The reduced disclosure framework (FRS 101) allows groups reporting under International Financial Reporting Standards (IFRS) to have their subsidiaries report using the same recognition and measurement principles, but without the effort involved in complying with exhaustive IFRS disclosure requirements.
The reduced disclosure framework (RDF) option is equally useful for groups reporting under US GAAP.
At present, many groups have their subsidiaries report under UK GAAP to minimise the reporting costs involved with full IFRS compliance, even though this results in additional effort to adjust their statutory financial statements for group reporting purposes. Large organisations may also benefit from the use of shared service centres.
Iain Selfridge discusses some of the things to consider before deciding FRS 101, The Reduced Disclosure Framework (FRS 101) is right for you.
If you are interested in using FRS 101 - that’s the reduced disclosure framework - a couple of things that you should think about are that the great advantage for your subsidiaries is that you get to do the recognition and measurement under IFRS - like you do in your group - but you have vastly reduced disclosures. Also if you are in a US GAAP group it might still be relevant because it allows you to give less information in your subsidiary accounts and it would also allow you take away the need to report UK GAAP statutory accounts because you will be able to apply effectively your group reporting pack and use that to drive your statutory accounts.

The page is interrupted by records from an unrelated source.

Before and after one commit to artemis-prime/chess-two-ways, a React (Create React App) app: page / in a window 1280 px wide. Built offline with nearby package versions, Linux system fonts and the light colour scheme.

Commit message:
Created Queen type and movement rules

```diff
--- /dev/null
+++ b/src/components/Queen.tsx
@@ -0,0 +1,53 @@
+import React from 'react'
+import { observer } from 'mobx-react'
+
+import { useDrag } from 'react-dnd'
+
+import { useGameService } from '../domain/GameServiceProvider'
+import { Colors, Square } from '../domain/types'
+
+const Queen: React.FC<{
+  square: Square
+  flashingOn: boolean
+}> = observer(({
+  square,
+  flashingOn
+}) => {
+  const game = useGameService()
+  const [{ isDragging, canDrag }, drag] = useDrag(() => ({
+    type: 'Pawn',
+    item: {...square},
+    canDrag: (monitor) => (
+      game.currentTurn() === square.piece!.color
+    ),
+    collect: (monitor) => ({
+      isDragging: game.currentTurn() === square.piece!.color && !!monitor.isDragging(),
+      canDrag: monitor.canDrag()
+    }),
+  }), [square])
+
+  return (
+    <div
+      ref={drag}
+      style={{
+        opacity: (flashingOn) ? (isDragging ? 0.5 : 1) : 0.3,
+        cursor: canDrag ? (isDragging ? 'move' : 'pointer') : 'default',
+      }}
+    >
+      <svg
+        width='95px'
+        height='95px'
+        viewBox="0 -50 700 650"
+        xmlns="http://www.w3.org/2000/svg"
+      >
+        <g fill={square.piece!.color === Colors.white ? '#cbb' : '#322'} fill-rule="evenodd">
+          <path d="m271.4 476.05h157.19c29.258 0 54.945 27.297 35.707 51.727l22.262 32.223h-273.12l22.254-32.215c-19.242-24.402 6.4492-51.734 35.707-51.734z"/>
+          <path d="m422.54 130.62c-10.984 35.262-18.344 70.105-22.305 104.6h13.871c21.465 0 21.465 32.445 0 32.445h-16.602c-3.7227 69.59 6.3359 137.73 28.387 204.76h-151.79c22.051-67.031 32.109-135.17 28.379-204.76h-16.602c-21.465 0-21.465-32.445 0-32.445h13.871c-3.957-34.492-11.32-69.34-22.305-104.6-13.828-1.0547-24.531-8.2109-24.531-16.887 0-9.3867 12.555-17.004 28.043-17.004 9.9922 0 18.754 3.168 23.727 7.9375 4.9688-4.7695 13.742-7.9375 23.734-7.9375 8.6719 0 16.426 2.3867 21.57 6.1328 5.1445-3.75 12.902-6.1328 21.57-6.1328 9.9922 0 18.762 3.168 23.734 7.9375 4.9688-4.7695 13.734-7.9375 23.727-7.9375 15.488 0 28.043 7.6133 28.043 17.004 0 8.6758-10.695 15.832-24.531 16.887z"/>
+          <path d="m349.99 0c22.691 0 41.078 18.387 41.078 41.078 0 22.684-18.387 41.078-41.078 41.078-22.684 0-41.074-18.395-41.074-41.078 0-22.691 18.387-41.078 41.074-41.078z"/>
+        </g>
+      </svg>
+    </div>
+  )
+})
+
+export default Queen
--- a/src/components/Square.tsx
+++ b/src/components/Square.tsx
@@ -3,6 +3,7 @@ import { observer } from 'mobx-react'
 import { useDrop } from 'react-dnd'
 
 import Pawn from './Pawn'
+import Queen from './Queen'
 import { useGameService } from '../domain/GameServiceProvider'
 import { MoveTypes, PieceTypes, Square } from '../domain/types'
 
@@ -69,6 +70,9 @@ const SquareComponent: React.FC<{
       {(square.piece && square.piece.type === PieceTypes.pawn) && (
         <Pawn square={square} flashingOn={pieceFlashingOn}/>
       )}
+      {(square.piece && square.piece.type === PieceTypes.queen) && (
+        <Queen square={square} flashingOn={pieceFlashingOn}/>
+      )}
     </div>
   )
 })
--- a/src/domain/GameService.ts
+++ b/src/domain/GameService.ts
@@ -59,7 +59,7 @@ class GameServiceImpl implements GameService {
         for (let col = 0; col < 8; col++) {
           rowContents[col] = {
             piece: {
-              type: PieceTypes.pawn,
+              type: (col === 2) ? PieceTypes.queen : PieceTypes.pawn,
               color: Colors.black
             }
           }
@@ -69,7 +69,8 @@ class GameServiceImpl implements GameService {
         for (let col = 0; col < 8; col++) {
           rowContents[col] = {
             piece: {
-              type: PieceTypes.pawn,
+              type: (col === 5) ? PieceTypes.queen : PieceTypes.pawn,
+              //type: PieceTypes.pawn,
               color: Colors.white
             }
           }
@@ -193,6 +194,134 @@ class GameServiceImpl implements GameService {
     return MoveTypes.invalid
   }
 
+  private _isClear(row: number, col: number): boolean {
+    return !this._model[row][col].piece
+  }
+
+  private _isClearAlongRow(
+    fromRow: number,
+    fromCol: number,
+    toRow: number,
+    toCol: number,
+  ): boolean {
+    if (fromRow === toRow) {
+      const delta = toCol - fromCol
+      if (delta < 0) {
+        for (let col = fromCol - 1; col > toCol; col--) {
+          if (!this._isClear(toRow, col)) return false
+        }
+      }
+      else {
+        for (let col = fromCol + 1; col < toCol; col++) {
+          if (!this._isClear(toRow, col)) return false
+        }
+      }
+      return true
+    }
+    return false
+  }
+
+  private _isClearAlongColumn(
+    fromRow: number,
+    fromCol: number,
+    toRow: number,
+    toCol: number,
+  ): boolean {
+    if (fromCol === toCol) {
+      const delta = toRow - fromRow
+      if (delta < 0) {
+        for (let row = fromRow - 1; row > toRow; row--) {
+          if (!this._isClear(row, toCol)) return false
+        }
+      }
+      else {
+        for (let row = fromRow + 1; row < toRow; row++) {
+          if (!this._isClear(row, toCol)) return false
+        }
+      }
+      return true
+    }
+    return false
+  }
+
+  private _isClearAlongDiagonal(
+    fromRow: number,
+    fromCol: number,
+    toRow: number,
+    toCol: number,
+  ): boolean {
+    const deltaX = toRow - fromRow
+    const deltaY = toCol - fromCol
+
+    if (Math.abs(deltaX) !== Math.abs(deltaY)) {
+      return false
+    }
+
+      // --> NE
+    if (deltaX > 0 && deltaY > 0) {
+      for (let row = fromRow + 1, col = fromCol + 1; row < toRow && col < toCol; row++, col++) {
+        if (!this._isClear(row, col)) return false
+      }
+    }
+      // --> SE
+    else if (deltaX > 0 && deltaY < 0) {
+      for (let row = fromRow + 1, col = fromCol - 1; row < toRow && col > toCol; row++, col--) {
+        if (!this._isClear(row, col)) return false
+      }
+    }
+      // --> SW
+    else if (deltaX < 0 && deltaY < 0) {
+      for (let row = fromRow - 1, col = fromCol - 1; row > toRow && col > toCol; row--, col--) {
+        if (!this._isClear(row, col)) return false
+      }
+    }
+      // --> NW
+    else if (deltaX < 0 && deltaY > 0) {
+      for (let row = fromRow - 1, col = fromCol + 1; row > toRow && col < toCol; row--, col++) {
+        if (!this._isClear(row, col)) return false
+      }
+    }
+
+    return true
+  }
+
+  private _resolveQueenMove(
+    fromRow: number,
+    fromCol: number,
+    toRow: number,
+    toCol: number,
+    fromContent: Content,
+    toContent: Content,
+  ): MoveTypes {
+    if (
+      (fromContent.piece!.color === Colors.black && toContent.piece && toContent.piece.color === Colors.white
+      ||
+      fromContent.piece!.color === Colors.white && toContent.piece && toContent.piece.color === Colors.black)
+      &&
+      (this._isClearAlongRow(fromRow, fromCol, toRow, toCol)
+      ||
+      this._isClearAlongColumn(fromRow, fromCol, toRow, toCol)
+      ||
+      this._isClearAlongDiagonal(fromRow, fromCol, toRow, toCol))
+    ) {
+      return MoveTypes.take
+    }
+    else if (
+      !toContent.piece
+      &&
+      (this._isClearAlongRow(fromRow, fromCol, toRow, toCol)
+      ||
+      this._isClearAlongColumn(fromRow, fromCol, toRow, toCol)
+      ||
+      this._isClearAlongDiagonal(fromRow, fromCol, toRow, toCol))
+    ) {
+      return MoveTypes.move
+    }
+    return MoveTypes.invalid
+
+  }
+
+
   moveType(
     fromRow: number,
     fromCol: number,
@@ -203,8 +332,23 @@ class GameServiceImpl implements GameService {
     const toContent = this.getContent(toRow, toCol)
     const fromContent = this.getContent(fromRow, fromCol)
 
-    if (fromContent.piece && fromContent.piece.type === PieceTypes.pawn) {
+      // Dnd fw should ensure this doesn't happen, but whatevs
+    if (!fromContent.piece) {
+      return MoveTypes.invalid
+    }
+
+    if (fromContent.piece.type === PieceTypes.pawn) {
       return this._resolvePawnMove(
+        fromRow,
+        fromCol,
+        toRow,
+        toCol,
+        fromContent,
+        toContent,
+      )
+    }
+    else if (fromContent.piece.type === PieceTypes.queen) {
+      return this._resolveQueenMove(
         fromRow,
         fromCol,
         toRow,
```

The group reporting has some flexibility now. You will be able to mix between the reduced disclosure framework of FRS 101 or the new UK GAAP of FRS 102. But there are some limitations in applying FRS 101. It only applies to separate accounts. You are not allowed to use it for consolidations – even if you prepare them voluntarily – and it isn’t suitable if you are actually looking to list your group or a subsidiary entity. You would have to use full IFRS for that, and there is a slight possibility that you might have lack of comparability with your peers if you choose a reduced disclosure framework and they use UK GAAP or full IFRS.
And if you are a financial institution, unfortunately you get slightly less relief because you have to give more discl0sures around IFRS 7 for your financial instruments. And then lastly, if you are currently on UK GAAP moving up to the RDF, which is the Reduced Disclosure Framework for IFRS, it might actually be a little bit more complex given that you are going to have to change your accounting as well as your disclosures.
FRS 101 introduces various disclosure exemptions. This means less onerous data requirements and reduced complexity compared to the requirements of full IFRS. Key disclosure exemptions include: cash flow statement, financial instruments (less relevant for financial institutions and entities with certain financial instruments held at fair value), business combinations, share-based payments, certain comparative information, certain related-party disclosures, key management compensation, impairments etc.
Entities that are not a financial institution (as defined in FRS 101) or that do not have certain financial instruments carried at fair value, are unlikely to incur significant impact from generating the disclosure information required under the RDF. As such, the transition is unlikely to result in major systems and process upgrades.
Financial institutions and entities with certain financial instruments held at fair value may find they are not impacted significantly, provided the parent entity is capable of generating any required new information centrally.